Norwich City Council has successfully bid for nearly £1.5m of additional government funding to support its award-winning carbon reduction programme.
The new resource will further develop the council’s successful approach to reducing its carbon emissions, which have already fallen by 62.1% since a 2007 baseline. Having declared a climate emergency in 2019, the council aims to be operationally carbon neutral by 2030, with plans for the city to follow suit by 2050 or sooner.
Councillor Kevin Maguire, cabinet member for safe and sustainable city environment at Norwich City Council, said: “I am pleased that the city council has successfully bid for this significant additional funding as we continue to deliver against our ambitious, award winning plans to reduce our carbon emissions to zero and lead a green recovery from Covid.
“Keeping Norwich a liveable city for future generations is a key theme of our Norwich 2040 City Vision, and this funding will allow us to progress ambitious projects to make that expectation a reality.”
The council has been awarded £740,000 through the government decarbonisation funding scheme, which will be used to deliver renewable heating at City Hall, three major LED lighting retrofitting programmes, and a large solar system at the council’s new environmental services depot at Hurricane Way. The work on City Hall is especially historic, given the technical challenges presented by the building’s grade 2 listed status.
The council has also allocated £88,000 to LED lighting retrofitting for St Giles car park and Blackfriars Hall, as well as over £36,000 on more energy efficient servers. A number of further projects will be developed and delivered in the next financial year, all funded through eco-financier Salix.
In addition to its work in cutting operational emissions, the council has also been successful in applying for a £715,000 share of the £500m Green Homes Grant scheme, which will see 50 homes receive solid wall insulation/cladding, and a further 30 receive solar PV.
This project is expected to save over 30,000 tonnes of carbon due to improved energy efficiency of properties. The grant was awarded earlier this month, and work is already progressing at pace to deliver the scheme before the September 2021 deadline. The council and Broadland Housing Association have also submitted a joint bid for £356,410, to help environmentally retrofit some of the least energy-efficient homes in the city.
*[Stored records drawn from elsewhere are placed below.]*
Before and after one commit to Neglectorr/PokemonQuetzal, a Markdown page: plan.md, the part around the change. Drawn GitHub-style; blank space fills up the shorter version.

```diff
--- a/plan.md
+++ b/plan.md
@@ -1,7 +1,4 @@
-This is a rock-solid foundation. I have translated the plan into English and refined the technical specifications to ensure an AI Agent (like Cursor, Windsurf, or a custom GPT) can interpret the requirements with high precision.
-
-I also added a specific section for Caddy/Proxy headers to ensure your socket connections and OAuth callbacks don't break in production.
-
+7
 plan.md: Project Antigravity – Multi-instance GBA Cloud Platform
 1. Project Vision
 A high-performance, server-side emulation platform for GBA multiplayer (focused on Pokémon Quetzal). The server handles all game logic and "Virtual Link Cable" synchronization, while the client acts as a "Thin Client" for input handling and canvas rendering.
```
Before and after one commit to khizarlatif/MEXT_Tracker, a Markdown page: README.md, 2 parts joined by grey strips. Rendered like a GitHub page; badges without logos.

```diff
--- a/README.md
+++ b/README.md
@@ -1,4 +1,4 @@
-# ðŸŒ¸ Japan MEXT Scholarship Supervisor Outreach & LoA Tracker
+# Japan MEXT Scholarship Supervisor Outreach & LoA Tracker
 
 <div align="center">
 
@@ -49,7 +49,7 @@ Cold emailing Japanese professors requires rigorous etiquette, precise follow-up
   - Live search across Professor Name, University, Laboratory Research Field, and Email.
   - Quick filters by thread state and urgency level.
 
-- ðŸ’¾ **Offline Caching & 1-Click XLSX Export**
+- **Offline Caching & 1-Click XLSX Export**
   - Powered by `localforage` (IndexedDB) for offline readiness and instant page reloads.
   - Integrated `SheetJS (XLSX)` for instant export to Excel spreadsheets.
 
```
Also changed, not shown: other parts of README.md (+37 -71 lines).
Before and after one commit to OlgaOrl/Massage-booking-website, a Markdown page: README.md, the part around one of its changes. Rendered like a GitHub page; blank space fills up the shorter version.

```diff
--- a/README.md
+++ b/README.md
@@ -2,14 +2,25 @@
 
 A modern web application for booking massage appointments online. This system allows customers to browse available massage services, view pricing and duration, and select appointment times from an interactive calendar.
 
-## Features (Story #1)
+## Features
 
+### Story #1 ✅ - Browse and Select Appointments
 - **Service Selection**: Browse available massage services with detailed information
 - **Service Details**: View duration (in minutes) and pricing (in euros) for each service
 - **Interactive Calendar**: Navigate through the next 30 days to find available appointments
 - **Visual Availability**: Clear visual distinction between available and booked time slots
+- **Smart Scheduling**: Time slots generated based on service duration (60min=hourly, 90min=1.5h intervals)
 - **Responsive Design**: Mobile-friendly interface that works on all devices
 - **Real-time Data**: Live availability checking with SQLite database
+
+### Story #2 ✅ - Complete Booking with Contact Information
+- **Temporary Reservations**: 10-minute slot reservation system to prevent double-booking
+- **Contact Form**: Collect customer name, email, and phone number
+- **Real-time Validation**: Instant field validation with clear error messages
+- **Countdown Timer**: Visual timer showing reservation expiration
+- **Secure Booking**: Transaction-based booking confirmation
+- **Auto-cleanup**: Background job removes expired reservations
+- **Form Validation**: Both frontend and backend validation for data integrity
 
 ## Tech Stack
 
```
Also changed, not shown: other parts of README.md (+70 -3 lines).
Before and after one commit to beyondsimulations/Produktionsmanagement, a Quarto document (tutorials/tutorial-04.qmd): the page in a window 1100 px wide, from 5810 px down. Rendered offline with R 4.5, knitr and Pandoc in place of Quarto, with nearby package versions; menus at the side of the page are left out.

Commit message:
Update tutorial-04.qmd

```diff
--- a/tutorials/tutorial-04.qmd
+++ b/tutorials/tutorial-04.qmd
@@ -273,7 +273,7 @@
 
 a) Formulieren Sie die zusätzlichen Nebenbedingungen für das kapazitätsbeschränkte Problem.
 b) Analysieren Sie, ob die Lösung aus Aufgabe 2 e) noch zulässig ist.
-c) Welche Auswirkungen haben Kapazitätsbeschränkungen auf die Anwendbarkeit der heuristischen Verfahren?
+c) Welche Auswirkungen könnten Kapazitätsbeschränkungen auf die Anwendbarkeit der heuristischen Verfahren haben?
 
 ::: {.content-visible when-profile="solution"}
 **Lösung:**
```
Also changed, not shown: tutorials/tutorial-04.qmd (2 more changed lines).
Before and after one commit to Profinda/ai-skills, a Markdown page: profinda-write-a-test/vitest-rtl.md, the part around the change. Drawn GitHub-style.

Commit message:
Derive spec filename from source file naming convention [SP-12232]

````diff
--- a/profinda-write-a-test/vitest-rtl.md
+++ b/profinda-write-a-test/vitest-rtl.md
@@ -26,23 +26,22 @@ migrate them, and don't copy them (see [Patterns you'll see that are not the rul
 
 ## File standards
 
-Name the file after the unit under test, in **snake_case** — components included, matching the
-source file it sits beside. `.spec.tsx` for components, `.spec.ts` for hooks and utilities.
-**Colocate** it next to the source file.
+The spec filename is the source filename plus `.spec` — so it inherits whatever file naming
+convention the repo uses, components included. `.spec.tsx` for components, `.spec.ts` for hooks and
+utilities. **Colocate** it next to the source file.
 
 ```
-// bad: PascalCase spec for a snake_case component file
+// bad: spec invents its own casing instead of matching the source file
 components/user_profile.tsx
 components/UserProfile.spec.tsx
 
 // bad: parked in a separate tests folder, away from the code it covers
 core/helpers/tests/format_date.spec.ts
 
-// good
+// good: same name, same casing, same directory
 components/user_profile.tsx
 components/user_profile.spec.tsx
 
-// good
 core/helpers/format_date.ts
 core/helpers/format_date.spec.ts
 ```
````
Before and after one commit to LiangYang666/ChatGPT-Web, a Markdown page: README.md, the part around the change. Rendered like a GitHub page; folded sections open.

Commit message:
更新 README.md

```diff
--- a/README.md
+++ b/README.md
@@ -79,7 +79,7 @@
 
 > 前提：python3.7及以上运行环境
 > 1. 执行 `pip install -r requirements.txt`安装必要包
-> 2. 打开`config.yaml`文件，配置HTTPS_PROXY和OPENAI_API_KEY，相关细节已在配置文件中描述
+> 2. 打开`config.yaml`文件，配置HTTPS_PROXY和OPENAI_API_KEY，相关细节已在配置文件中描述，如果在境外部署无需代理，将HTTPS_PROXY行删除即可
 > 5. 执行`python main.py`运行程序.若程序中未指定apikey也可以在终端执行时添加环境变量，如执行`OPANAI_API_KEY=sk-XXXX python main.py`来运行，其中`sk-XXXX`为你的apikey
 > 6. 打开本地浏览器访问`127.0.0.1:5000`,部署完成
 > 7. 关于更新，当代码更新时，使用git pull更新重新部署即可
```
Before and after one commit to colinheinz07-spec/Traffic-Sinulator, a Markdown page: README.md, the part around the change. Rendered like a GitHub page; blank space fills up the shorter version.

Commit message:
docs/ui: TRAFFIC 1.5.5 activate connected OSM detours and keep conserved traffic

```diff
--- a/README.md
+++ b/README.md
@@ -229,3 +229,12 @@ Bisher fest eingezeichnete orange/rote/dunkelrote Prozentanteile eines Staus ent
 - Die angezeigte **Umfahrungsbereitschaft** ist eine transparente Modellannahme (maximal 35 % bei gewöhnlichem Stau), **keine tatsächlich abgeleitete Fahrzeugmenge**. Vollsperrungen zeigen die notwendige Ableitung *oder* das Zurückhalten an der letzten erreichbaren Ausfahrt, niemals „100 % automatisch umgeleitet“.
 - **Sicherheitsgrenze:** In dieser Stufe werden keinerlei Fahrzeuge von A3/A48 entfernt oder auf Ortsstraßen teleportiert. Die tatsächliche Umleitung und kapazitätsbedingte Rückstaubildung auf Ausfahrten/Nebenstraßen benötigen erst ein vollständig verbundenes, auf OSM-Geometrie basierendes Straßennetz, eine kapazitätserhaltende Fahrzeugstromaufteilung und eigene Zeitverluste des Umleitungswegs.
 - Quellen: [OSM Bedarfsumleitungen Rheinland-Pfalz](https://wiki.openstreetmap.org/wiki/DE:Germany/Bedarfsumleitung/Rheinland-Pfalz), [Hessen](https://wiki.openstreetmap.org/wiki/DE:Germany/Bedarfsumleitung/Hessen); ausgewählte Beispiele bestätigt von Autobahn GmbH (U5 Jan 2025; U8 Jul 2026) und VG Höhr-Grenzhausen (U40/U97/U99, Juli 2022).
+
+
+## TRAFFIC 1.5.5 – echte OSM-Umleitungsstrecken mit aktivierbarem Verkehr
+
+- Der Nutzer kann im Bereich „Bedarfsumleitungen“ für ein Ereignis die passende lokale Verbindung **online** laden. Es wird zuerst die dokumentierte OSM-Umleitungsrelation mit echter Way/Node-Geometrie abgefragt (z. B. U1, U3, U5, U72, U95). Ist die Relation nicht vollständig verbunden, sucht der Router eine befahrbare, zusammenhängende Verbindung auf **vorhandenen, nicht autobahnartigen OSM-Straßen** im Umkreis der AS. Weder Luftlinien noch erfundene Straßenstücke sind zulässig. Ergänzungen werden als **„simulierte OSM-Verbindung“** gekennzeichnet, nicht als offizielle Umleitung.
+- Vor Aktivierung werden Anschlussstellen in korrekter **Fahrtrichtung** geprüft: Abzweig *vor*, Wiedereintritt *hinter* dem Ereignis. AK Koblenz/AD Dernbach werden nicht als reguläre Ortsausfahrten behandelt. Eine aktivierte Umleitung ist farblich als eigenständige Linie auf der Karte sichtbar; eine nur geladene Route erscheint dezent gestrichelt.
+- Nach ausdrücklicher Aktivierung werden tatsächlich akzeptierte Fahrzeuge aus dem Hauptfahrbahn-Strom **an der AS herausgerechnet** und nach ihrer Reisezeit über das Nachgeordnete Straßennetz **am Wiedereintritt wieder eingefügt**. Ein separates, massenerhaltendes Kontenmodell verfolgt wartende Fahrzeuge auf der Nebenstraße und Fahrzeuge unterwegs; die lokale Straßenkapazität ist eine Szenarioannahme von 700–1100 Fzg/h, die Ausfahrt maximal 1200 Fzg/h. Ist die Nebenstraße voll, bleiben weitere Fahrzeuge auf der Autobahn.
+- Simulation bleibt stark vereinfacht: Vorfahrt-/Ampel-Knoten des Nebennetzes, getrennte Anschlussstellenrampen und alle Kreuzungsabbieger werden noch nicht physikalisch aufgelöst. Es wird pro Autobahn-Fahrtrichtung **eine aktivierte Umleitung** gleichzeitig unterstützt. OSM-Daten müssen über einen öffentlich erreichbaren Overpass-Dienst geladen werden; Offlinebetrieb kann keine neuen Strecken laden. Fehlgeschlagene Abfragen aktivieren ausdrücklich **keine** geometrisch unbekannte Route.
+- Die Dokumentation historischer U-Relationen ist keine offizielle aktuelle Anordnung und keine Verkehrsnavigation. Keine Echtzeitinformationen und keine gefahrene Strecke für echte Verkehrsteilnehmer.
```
Work is also still progressing with UK Power Networks to develop opportunities for on-street electrical charging points, to add the existing supply in the city including eight provided by the council. This scheme, called Charge Collective, aims to generate cut-price opportunities to instal these points, predominantly in typically terraced areas without much off-road parking. The city council is responsible for highlighting areas with likely high take-up of this initiative, with potential for up to 45 points to be installed with appropriate backing.